"If there are agencies out there who are unsure about Twitter, part of my job will be to understand what those concerns are and hopefully bring out some facts and some case studies and some examples for why we believe it's an amazing platform for brands to connect with consumers.”
When VatorNews asked Twitter for comment on the hiring, they simply redirected us to this Tweet.
A whole lot of poaching going on
Derella is not the first person that Twitter has lured over from Twitter this year.
With all the employee poaching going on, let's take a look at twwo companies that have gone on opposite trajectories in terms of being able to lure away employees from other companies: Google and Zynga.
Since becoming CEO of Yahoo in June, Marissa Mayer has been hiring likes its nobody’s business, and a number of her new employees have come from Google, where Mayer was the first female engineer.
Mayer brought in former Google product marketing manager Andrew Schulte to be her new chief of staff. Mayer also hired Anne Espiritu, who ran consumer technology PR for Google, to handle corporate communications. Just last week she lured away Henrique de Castro, vice president of Google's Worldwide Partner Business Solutions group, to be her new chief operating officer.

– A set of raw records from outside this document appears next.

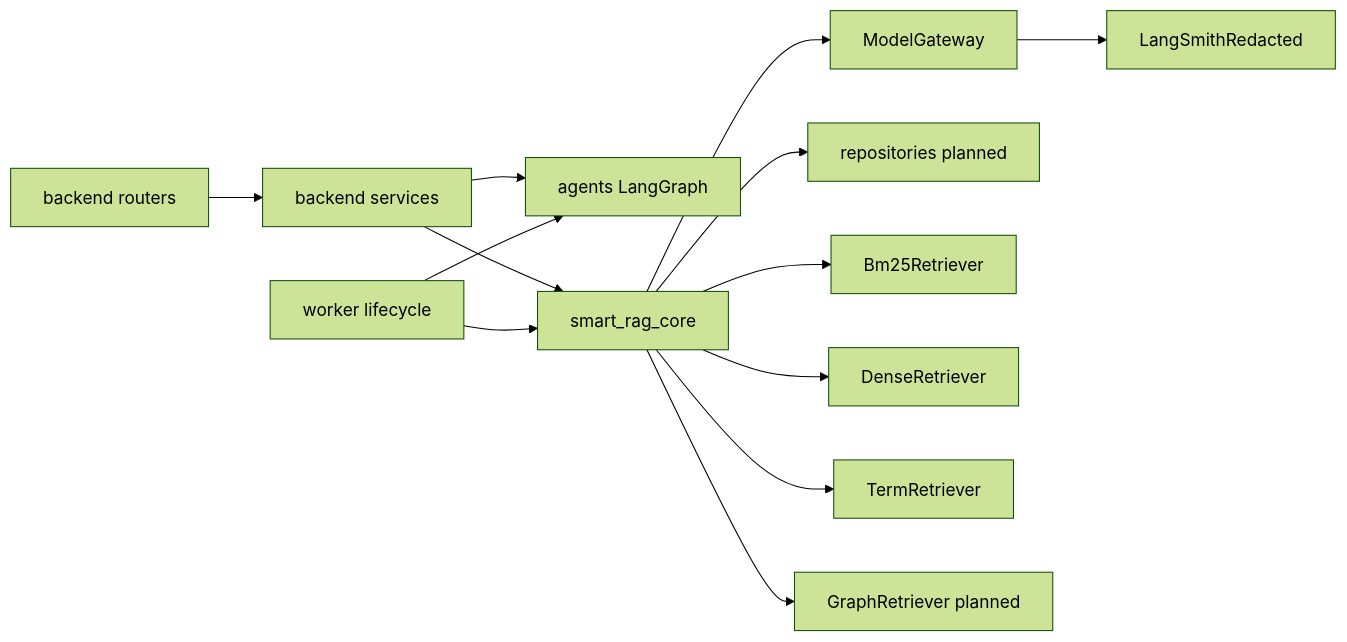
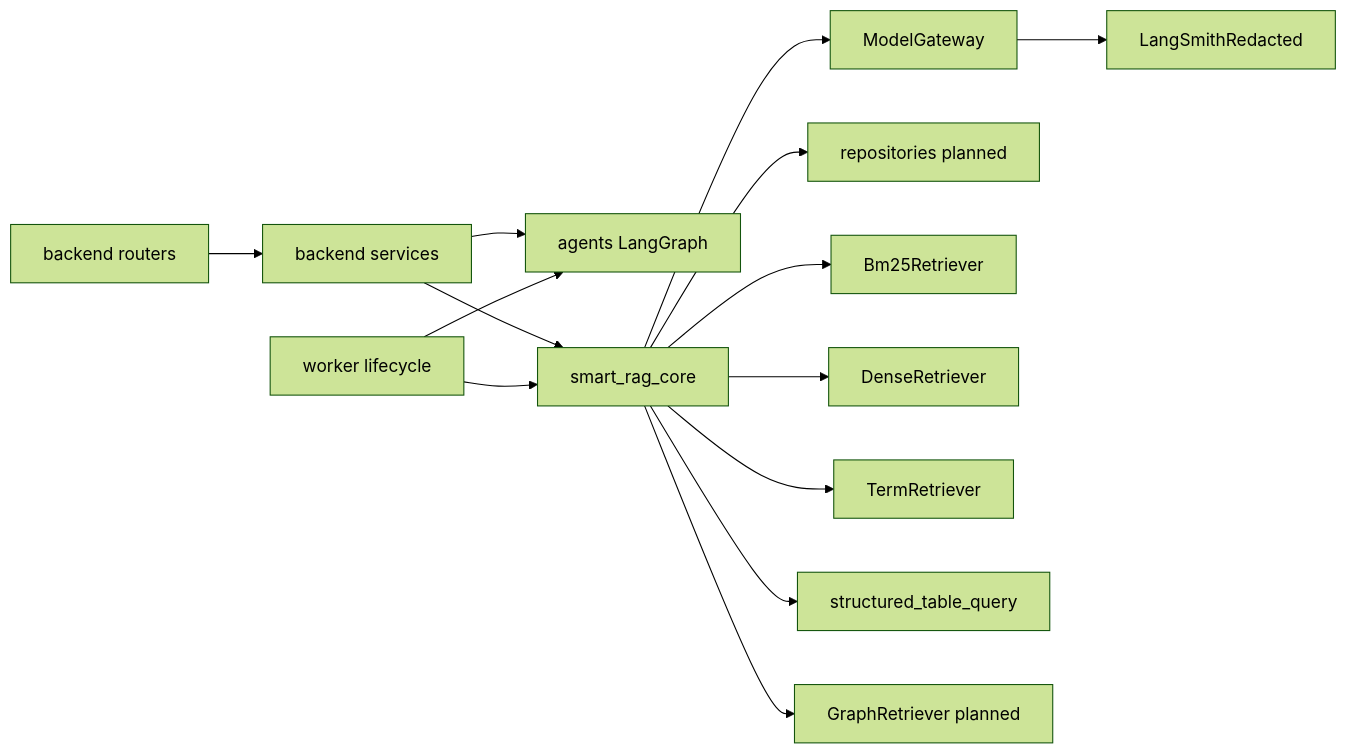
Before and after one commit to Nagdy8888/smart-rag: the diagram in docs/architecture/03-components.md, drawn with Mermaid (forest theme). The commit also changed other lines of this file and 24 other files, not shown here.

Commit message:
Implement Phase 4 Packet 7 sandboxed DuckDB structured tables with exact cell provenance.

````diff
--- a/docs/architecture/03-components.md
+++ b/docs/architecture/03-components.md
@@ -11,15 +11,16 @@
 ```mermaid
 flowchart LR
   routers["backend routers"] --> services["backend services"]
   services --> graphs["agents LangGraph"]
   services --> core["smart_rag_core"]
   worker["worker lifecycle"] --> graphs
   worker --> core
   core --> gw["ModelGateway"]
   gw --> langsmith["LangSmithRedacted"]
   core --> repos["repositories planned"]
   core --> bm25["Bm25Retriever"]
   core --> dense["DenseRetriever"]
   core --> terms["TermRetriever"]
+  core --> tables["structured_table_query"]
   core --> graphR["GraphRetriever planned"]
 ```
````
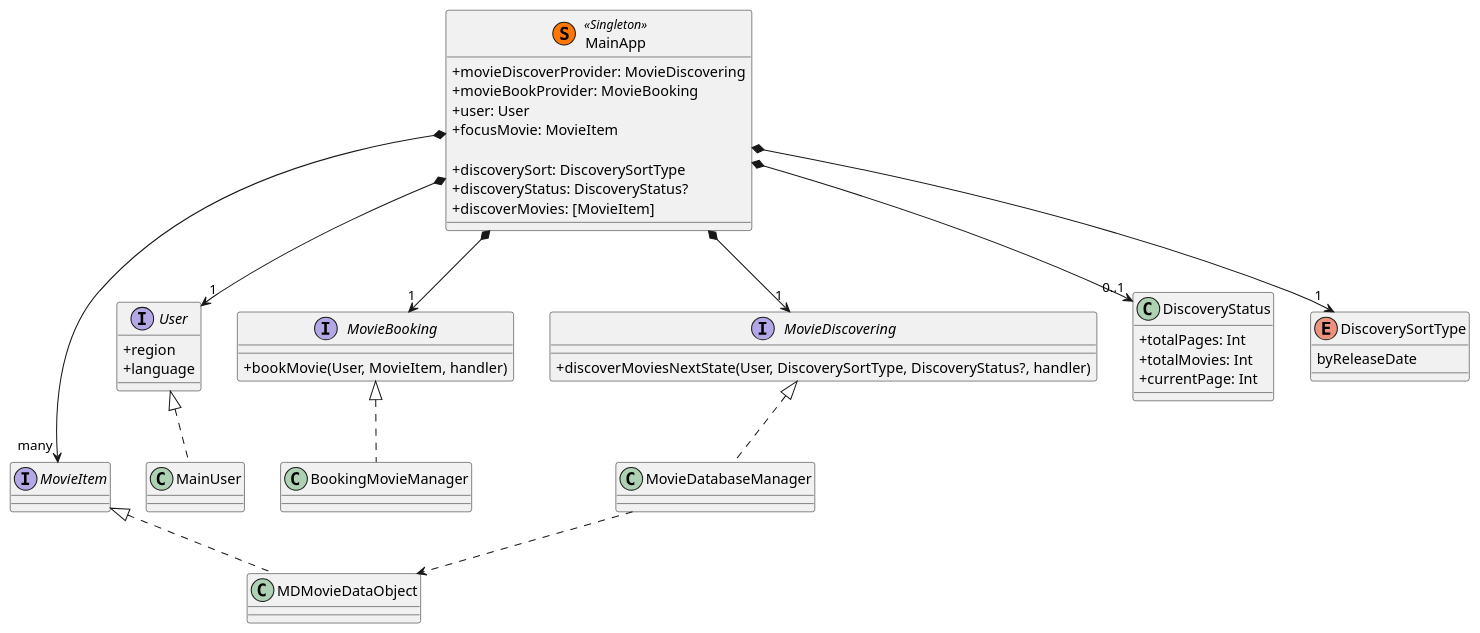
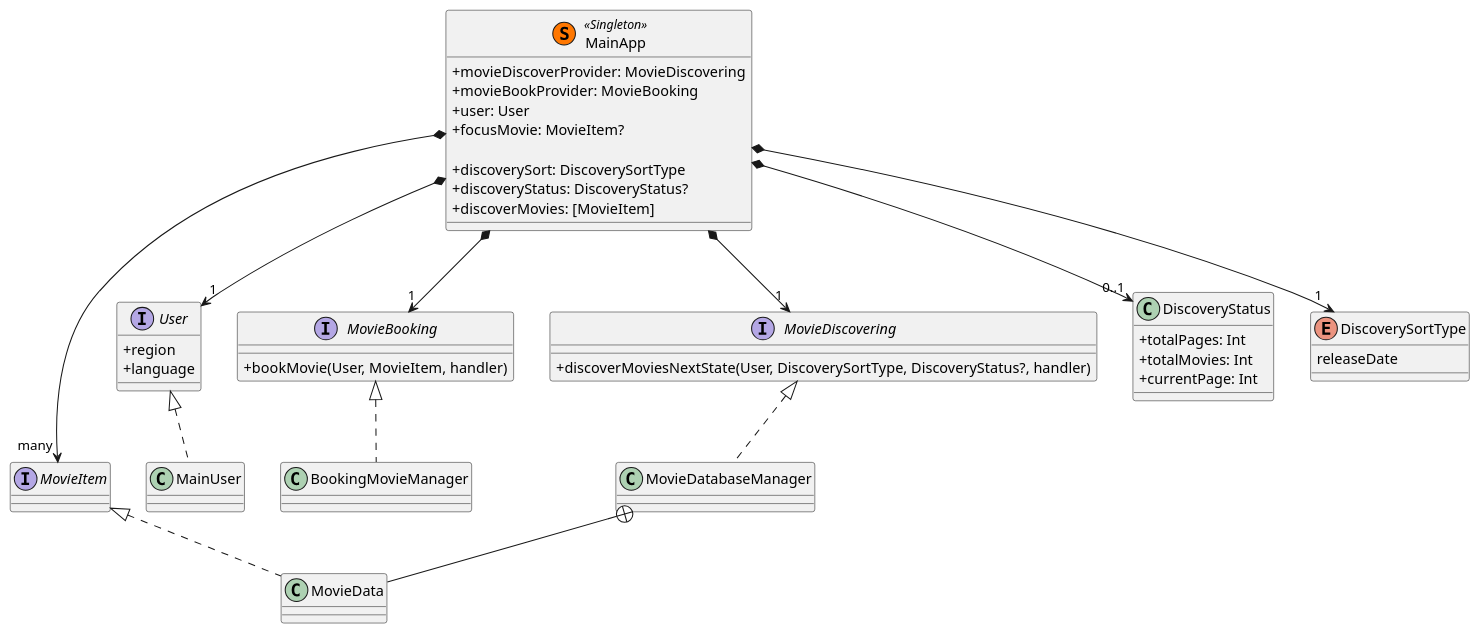
One commit to willsbor/CinemaForYou changed the second of 4 diagrams in README.md. Above: the diagram before and after it, drawn with PlantUML. The commit also changed other lines of this file and 17 other files, not shown here.

````diff
--- a/README.md
+++ b/README.md
@@ -86,58 +86,58 @@
 ```puml
 skinparam classAttributeIconSize 0
 
 interface MovieDiscovering {
   +discoverMoviesNextState(User, DiscoverySortType, DiscoveryStatus?, handler)
 }
 interface MovieBooking {
   +bookMovie(User, MovieItem, handler)
 }
 interface User {
   +region
   +language
 }
 
 interface MovieItem {
 
 }
 
 class DiscoveryStatus {
   +totalPages: Int
   +totalMovies: Int
   +currentPage: Int
 }
 
 enum DiscoverySortType {
-  byReleaseDate
+  releaseDate
 }
 
 class MainApp << (S,#FF7700) Singleton >> {
   +movieDiscoverProvider: MovieDiscovering
   +movieBookProvider: MovieBooking
   +user: User
-  +focusMovie: MovieItem
+  +focusMovie: MovieItem?
 
   +discoverySort: DiscoverySortType
   +discoveryStatus: DiscoveryStatus?
   +discoverMovies: [MovieItem]
 }
 
 MainApp *--> "1" User
 MainApp *--> "1" MovieDiscovering
 MainApp *--> "1" MovieBooking
 MainApp *--> "many" MovieItem
 MainApp *--> "0..1" DiscoveryStatus
 MainApp *--> "1" DiscoverySortType
 
 class MovieDatabaseManager
-class MDMovieDataObject
+class MovieData
 class BookingMovieManager
 class MainUser
 
 MovieDatabaseManager .up.|> MovieDiscovering
 BookingMovieManager .up.|> MovieBooking
 MainUser .up.|> User
-MovieDatabaseManager ..> MDMovieDataObject
-MDMovieDataObject .up.|> MovieItem
+MovieDatabaseManager +-down- MovieData
+MovieData .up.|> MovieItem
 
 ```
````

In August, Mayer hired Kathy Savitt, the founder and CEO of social commerce website Lockerz , as the new CMO at Yahoo.
It was also rumored in August that Mayer was attempted to woo Katie Jacobs Stanton, Twitter’s VP of international strategy, for an unspecified position at Yahoo.
On the other end of the spectrum has been Zynga, who has been hemorrhaging employees the last few months, as its outlook sinks.
Laurence “Lo” Toney, general manager of Zynga Poker, chief security officer Nils Puhlmann, chief revenue officer of Omgpop Wilson Kriegel, Chief Operating Officer John Schappert and Chief Creative Officer Mike Verdu have all left the company, though it is unclear where they went to work.
One of the people who we know left the company for another job was Alan Patmore, general manager of CityVille, who left to work at Kixeye.
Patmore was recently sued by Zynga for allegedly stealing files which included internal assessments of Zynga games, over 10,000 design documents, information concerning revenue and employee compensation, and 14 months of confidental communications regarding product reviews, business strategies, acquisition targets, market analysis, key hires, sales projections and financial estimates.
The relationship between Zynga and Kixeye seems to go beyond just business. Not only has Kixeye made videos that trashed Zynga, the company has also lashed out in response to the lawsuit.
When asked about the lawsuit against Patmore, Kixeye CEO Will Harbin said, in part, "“Zynga is burning to the ground and bleeding top talent and instead of trying to fix the problems — better work environment and better products — they are resorting to the only profit center that has ever really worked for them: their legal department. It is simply another case of Zynga vindictively persecuting a former employee as an individual. Given their financial situation it all feels pretty desperate."
Just a reminder that sometimes when an employee leaves, it actually is personal.
(Image source: http://www.geeky-gadgets.com)